Other issues within The Explorers Club revolve around commercial interests and corporate sponsorship. Per Explorers Web, some say these factors have become central to the club's operations at the expense of scientific endeavors.

A club tragedy

Explorers are a daring bunch, often putting their lives on the line to break new ground in some of the most inhospitable environments on Earth. However, The Explorers Club faced tragedy in the summer of 2023 when details emerged of a disastrous expedition undertaken by club friend Stockton Rush, the founder of American submersible company Oceangate.

In June of that year, it was reported that Rush had taken a group of four paying customers — including two club members, Hamish Harding and Paul-Henri Nargeolet — down to the site of the Titanic wreckage. They made the trek in a low-cost submersible of his own design but lost contact with the surface soon after descending. After the horrifying news broke, The Explorers Club drew on its vast network of exploration experts to aid the rescue attempt. However, the club's president, Richard Garriott de Cayeu, told National Geographic that attempts to deploy robots to bring the craft to the surface were hampered by bureaucracy.

Tragically, it was later revealed that the sub had imploded under the pressure of the water due to flaws in its design, killing everyone on board. In the aftermath, Rush — who had previously given a lecture at the Explorers Club justifying his design (via YouTube) — came under intense scrutiny, with experts in the field of marine exploration noting that they had sounded the alarm about his lack of adherence to safety checks.

Out of this world

Despite recent controversy undoubtedly affecting the public image of The Explorers Club, the organization remains as ambitious as ever. Clearly, it's seeking to maintain its position at the vanguard of human exploration. Specifically, The Explorers Club plans to build on its reputation for boundary-pushing — as evidenced by its members' various explorations of the North and South Poles, the Mariana Trench, Everest, and the moon — by preparing for a future journey to Mars. Indeed, a plaque outside the New York headquarters has space reserved for when this dream becomes a reality.

But Explorers Club members are already active in making preparations for the greatest expedition humanity has undertaken so far.

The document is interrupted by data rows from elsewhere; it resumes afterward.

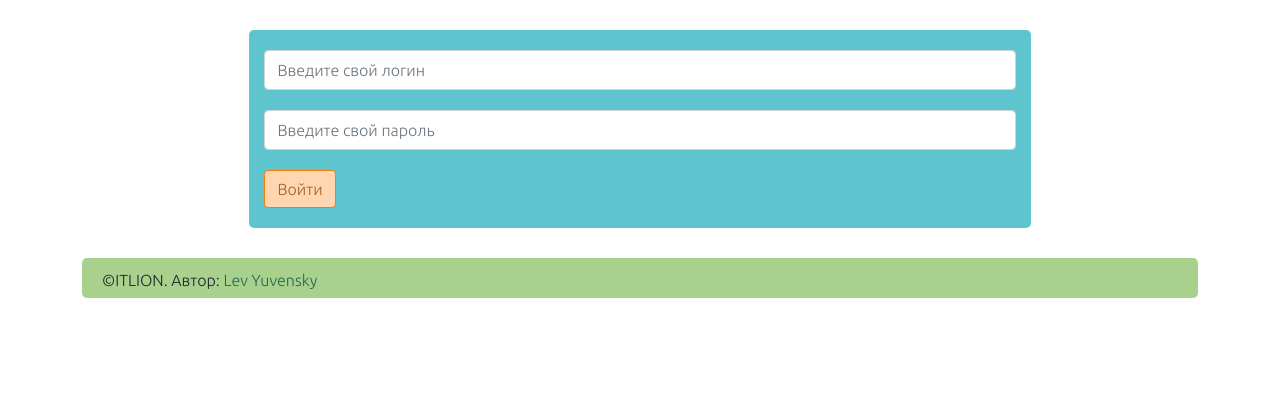
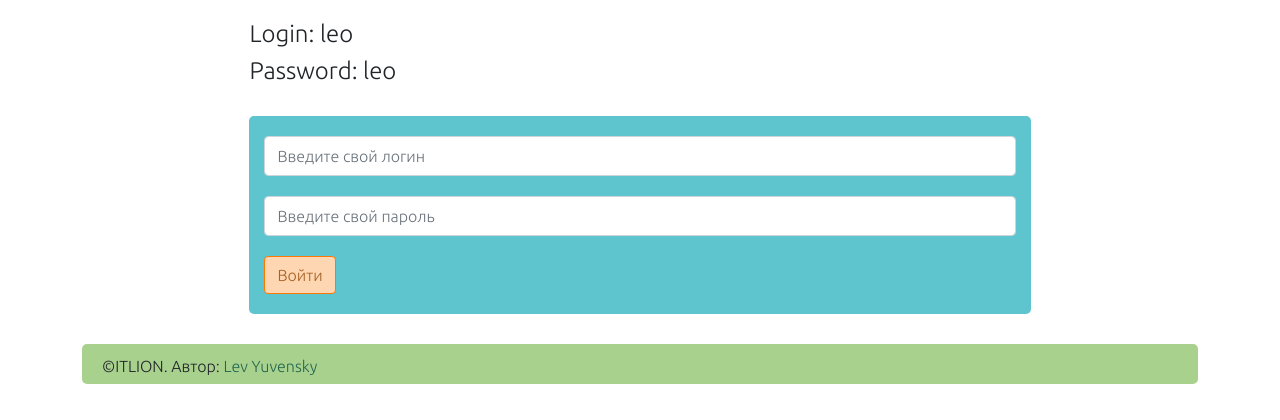
Before and after one commit to Yu-Leo/yuvensky-1580-1, a Flask app: page /login in a window 1280 px wide. Shown: the part 50-470 px from the top of the page. Run offline with Flask 2, Linux system fonts and the light colour scheme; parts of the project's set-up code (start-up, migrations or seed data) failed here and were passed over.

Commit message:
Fix bug with password

```diff
--- a/site/main.py
+++ b/site/main.py
@@ -4,6 +4,7 @@ import flask
 import sqlalchemy
 from flask_sqlalchemy import SQLAlchemy
 from typing import Optional
+import hashlib
 
 DATABASE_FILE_NAME = "database.db"
 
@@ -25,12 +26,10 @@ class Accounts(database.Model):
     birthday = database.Column(database.Date)
 
     def validate(self, password):
-        return self.password == password
-        # return self.password == hashlib.md5(password.encode("utf8")).hexdigest()
+        return self.password == hashlib.md5(password.encode("utf8")).hexdigest()
 
     def set_password(self, password):
-        self.password = password
-        # self.password = hashlib.md5(password.encode('utf8')).hexdigest(
+        self.password = hashlib.md5(password.encode('utf8')).hexdigest()
 
 
 class Courses(database.Model):
@@ -142,10 +141,11 @@ def add_accounts():
         first_name="Leo",
         last_name="Yu",
         email="l@gmail.com",
-        password="12345",
+        password="None",
         total_rating=100,
         registration_date=datetime.datetime.now(),
         birthday=datetime.datetime.now())
+    leo.set_password("leo")
     database.session.add(leo)
     database.session.commit()
 
--- a/site/static/css/login_style.css
+++ b/site/static/css/login_style.css
@@ -11,6 +11,9 @@
     height: 40px;
 }
 
+.login-password {
+    margin-top: 20px;
+}
 
 .login-button {
 	border-color: #FF7800;
--- a/site/templates/login.html
+++ b/site/templates/login.html
@@ -11,6 +11,10 @@
 
 {% block content %}
 <div class="main_body">
+    <div class="login-password">
+        <h4>Login: leo</h4>
+        <h4>Password: leo</h4>
+    </div>
     <form method="POST" class="auth login_form">
         <input type="text" name="login" class="form-control" placeholder="Введите свой логин">
         <input type="password" name="password" class="form-control" placeholder="Введите свой пароль">
```
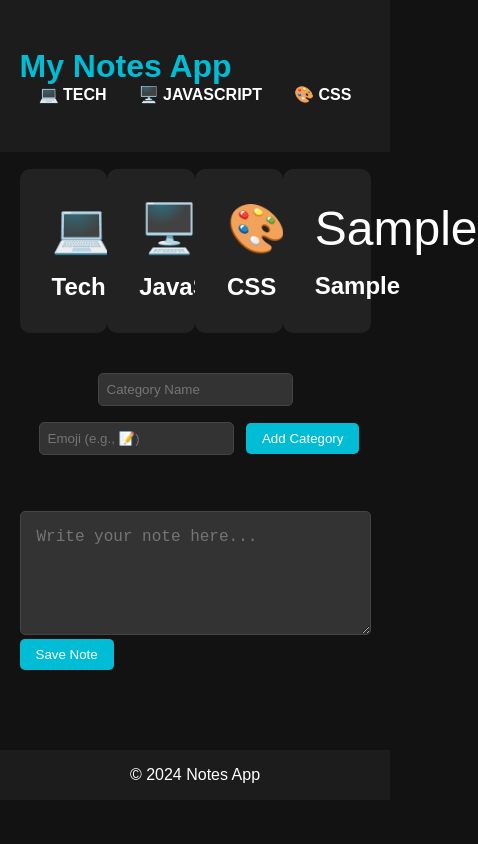
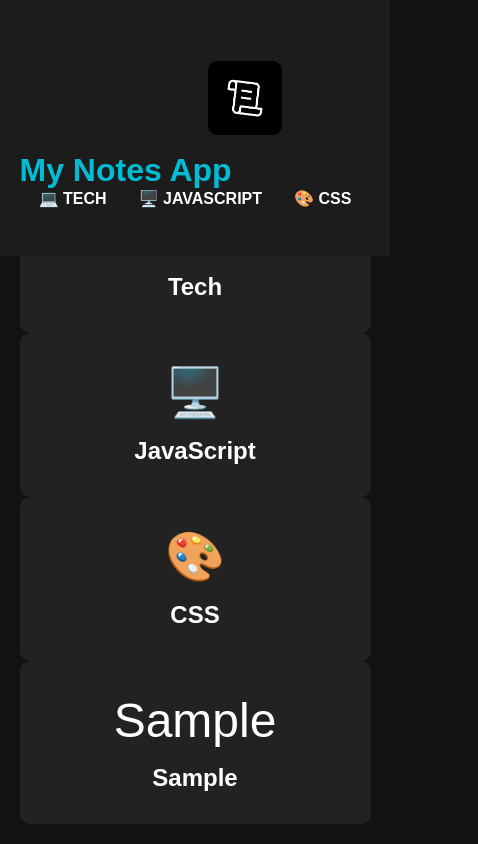
Before and after one commit to spsinghrathore/notes, a plain HTML site: page index.html in a window 390 px wide. Both pictures are taken after typing "Sample", "Sample" into the empty fields and a click on the button "Add Category". Shown: the top 844 px of the page, 478 px wide, since content can reach past the window. Drawn offline with Linux system fonts and the light colour scheme.

Commit message:
added a icon and favicon

```diff
--- a/assets/css/main.css
+++ b/assets/css/main.css
@@ -24,6 +24,12 @@ a {
 }
 
 /* Header */
+.logo {
+margin-left: 50%;
+padding: 0;
+  width: 100px;
+
+}
 #header {
   background: #1c1c1c;
   padding: 1rem 0;
@@ -176,3 +182,14 @@ footer {
   background: #444;
   font-weight: bold;
 }
+/* Responsive Styling for Mobile */
+@media screen and (max-width: 600px) {
+  .categories {
+    flex-direction: column;
+    align-items: center;
+  }
+
+  .category {
+    width: 100%;
+  }
+}
--- a/assets/js/app.js
+++ b/assets/js/app.js
@@ -113,6 +113,13 @@ function addCategory() {
 
     categoriesContainer.appendChild(newCategoryCard); // Append the new category card to the categories container
 
+    // Add the new category to the select dropdown
+    const categorySelect = document.getElementById('categorySelect');
+    const newOption = document.createElement('option');
+    newOption.value = categoryName.toLowerCase();
+    newOption.text = `${categoryEmoji} ${categoryName}`;
+    categorySelect.appendChild(newOption);
+
     // Create an empty array for the new category in localStorage
     localStorage.setItem(categoryName.toLowerCase(), JSON.stringify([]));
 
--- a/index.html
+++ b/index.html
@@ -5,11 +5,13 @@
   <meta name="viewport" content="width=device-width, initial-scale=1.0">
   <title>Notes App</title>
   <link rel="stylesheet" href="assets/css/main.css">
+  <link rel="icon" href="/assets/images/icon.png" type="image/x-icon">
 </head>
 <body>
   <!-- Header Section -->
   <header id="header">
     <div class="container">
+      <img src="/assets/images/icon.png" class="logo">
       <h1>My Notes App</h1>
       <nav>
         <ul id="categoryNav">
```
Also changed, not shown: assets/images/icon.png (added).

As Business Wire reports, an Explorers Club flag mission involved a team of experts traveling to the Grímsvötn volcano in Iceland to test space suit prototypes to ascertain what might best stand up to the extreme conditions on the red planet.